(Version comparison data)
--------------------

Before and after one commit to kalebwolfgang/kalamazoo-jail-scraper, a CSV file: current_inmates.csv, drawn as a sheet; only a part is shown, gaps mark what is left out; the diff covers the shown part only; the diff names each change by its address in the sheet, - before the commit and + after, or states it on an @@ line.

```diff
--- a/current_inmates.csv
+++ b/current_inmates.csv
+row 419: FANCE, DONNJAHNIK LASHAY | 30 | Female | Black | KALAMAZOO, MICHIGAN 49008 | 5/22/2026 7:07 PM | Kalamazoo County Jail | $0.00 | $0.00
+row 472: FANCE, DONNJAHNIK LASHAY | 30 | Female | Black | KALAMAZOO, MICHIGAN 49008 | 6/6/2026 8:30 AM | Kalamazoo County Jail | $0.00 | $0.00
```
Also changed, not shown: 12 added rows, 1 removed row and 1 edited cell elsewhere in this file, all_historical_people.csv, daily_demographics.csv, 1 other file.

--------------------

• Task directions: Reproduce, word for word, all of the entries above.

• Finished task:
Before and after one commit to kalebwolfgang/kalamazoo-jail-scraper, a CSV file: current_inmates.csv, drawn as a sheet; only a part is shown, gaps mark what is left out; the diff covers the shown part only; the diff names each change by its address in the sheet, - before the commit and + after, or states it on an @@ line.

```diff
--- a/current_inmates.csv
+++ b/current_inmates.csv
+row 419: FANCE, DONNJAHNIK LASHAY | 30 | Female | Black | KALAMAZOO, MICHIGAN 49008 | 5/22/2026 7:07 PM | Kalamazoo County Jail | $0.00 | $0.00
+row 472: FANCE, DONNJAHNIK LASHAY | 30 | Female | Black | KALAMAZOO, MICHIGAN 49008 | 6/6/2026 8:30 AM | Kalamazoo County Jail | $0.00 | $0.00
```
Also changed, not shown: 12 added rows, 1 removed row and 1 edited cell elsewhere in this file, all_historical_people.csv, daily_demographics.csv, 1 other file.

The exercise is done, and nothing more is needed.